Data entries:
☆ ☆ ☆ ☆

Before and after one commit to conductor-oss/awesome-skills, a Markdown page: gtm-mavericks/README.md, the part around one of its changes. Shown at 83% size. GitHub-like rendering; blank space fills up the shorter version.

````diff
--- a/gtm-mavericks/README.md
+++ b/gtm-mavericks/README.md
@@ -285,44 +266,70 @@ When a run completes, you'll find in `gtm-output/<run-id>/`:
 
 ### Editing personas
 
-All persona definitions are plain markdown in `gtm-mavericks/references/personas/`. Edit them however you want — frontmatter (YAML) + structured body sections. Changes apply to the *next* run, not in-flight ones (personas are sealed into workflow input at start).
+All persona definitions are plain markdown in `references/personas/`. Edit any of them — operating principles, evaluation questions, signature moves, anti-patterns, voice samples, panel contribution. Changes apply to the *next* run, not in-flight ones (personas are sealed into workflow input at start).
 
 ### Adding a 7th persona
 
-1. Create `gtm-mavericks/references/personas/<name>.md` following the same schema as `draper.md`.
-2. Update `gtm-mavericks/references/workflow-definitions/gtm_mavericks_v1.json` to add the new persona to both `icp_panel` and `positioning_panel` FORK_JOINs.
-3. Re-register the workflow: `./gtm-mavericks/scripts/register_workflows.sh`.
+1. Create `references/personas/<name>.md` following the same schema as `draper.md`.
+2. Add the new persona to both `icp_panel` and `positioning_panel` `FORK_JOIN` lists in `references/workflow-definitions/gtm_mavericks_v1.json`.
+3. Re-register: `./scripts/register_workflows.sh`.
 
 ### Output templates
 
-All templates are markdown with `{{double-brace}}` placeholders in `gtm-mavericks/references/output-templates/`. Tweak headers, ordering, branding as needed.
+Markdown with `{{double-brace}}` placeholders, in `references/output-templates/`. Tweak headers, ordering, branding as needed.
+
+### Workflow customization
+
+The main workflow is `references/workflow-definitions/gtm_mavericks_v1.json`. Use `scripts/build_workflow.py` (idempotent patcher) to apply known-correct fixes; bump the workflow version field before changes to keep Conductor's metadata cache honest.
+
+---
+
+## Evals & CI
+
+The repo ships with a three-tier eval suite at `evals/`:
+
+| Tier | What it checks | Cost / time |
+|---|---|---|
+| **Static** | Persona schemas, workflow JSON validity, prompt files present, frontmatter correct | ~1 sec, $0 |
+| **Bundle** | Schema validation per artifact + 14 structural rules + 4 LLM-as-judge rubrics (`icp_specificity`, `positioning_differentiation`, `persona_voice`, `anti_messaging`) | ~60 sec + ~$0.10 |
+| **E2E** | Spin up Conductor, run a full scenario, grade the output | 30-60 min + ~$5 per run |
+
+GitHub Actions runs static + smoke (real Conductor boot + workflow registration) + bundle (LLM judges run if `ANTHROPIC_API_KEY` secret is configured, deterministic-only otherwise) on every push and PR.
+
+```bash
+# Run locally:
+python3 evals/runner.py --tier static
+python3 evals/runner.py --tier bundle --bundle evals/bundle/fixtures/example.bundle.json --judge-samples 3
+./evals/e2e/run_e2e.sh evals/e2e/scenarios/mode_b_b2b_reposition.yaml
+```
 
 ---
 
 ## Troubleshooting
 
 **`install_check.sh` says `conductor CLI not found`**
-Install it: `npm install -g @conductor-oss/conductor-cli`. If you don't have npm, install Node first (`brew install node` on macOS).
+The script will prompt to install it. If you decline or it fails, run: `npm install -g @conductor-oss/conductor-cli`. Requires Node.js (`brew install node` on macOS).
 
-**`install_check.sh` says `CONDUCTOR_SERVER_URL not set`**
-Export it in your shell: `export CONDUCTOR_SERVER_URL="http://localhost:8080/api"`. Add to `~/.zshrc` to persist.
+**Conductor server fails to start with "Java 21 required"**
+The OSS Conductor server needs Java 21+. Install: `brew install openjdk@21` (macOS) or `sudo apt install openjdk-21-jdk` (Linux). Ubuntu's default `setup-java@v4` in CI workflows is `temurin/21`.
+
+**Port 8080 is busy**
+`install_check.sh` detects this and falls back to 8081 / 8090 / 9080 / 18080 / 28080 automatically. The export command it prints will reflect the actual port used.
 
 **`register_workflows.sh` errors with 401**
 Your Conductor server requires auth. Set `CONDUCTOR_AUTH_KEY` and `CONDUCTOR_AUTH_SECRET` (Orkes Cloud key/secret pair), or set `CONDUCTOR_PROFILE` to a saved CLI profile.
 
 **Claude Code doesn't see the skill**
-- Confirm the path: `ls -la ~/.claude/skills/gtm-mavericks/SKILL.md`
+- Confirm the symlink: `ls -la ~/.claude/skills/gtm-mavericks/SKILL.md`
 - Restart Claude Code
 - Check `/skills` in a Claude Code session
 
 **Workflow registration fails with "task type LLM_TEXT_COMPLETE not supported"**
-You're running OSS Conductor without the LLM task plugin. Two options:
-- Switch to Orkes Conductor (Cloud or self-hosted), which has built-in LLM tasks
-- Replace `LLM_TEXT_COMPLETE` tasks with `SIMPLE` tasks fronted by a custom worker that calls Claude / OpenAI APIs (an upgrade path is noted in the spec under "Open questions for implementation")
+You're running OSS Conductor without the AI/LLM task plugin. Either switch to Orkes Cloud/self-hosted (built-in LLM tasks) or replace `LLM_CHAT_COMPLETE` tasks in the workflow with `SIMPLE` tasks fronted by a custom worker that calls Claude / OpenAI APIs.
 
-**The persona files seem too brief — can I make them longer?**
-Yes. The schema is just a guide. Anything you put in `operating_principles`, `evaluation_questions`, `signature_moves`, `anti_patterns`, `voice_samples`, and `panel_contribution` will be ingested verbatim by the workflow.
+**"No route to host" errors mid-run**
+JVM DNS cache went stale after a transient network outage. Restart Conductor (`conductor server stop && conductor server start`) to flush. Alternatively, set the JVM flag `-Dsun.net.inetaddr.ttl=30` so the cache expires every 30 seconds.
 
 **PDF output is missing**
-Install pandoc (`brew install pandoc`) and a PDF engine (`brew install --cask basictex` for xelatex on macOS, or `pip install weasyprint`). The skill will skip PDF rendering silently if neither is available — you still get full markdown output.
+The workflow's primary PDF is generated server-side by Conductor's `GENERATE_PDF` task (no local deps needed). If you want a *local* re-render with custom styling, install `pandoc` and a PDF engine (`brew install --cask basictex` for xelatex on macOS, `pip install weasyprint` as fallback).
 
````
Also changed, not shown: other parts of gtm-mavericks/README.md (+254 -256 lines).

☆ ☆ ☆ ☆

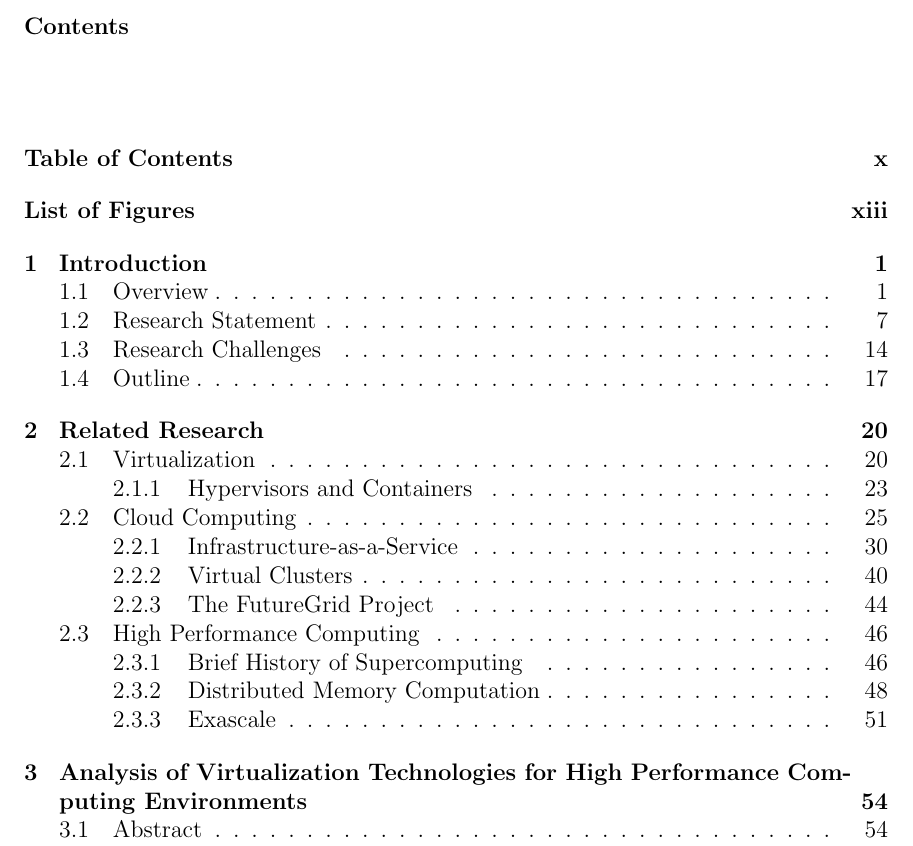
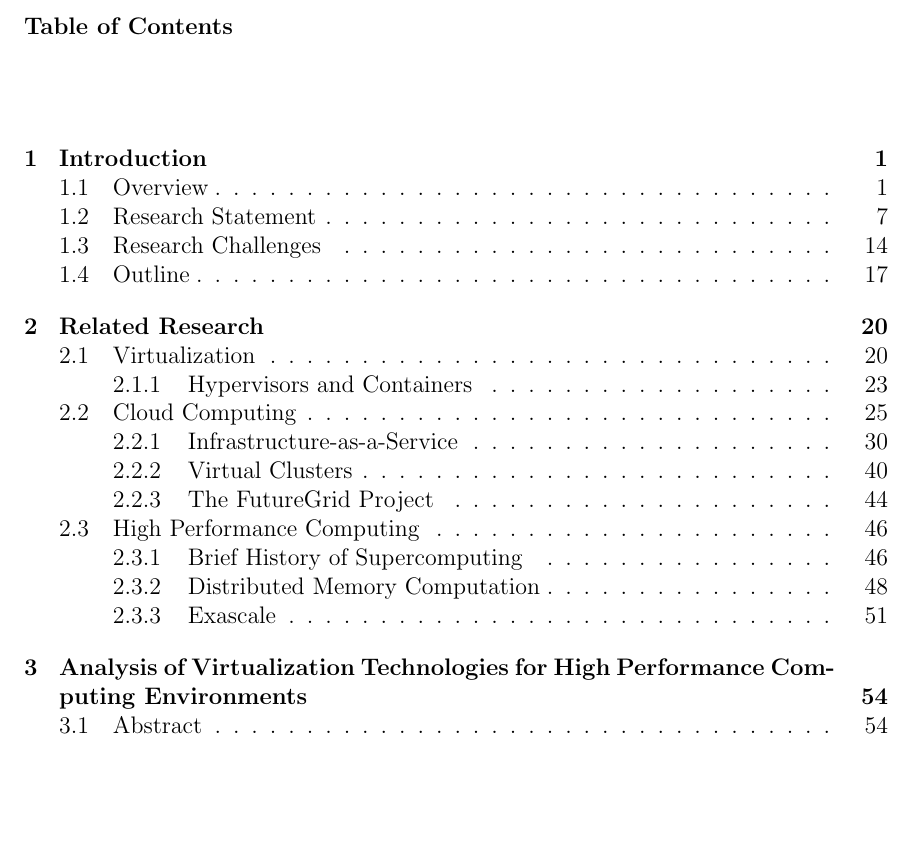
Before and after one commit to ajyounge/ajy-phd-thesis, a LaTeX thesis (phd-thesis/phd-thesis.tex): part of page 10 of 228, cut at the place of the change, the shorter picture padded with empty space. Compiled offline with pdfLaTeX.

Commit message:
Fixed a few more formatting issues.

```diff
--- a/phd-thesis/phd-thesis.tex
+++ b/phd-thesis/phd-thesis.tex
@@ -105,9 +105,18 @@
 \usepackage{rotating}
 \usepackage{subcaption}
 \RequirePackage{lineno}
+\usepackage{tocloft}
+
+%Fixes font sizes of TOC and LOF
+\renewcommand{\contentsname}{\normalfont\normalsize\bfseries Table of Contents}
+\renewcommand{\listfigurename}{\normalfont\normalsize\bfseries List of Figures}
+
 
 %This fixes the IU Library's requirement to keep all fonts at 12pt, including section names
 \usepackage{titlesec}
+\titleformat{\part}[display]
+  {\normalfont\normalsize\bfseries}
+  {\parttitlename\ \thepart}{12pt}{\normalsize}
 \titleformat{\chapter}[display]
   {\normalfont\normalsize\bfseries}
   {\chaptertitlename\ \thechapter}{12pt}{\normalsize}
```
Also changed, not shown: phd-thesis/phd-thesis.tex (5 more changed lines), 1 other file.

☆ ☆ ☆ ☆

== What needs to be done ==
What is needed is the number of lines in the data that hold the word "templates", and nothing more.

== Solution below ==
3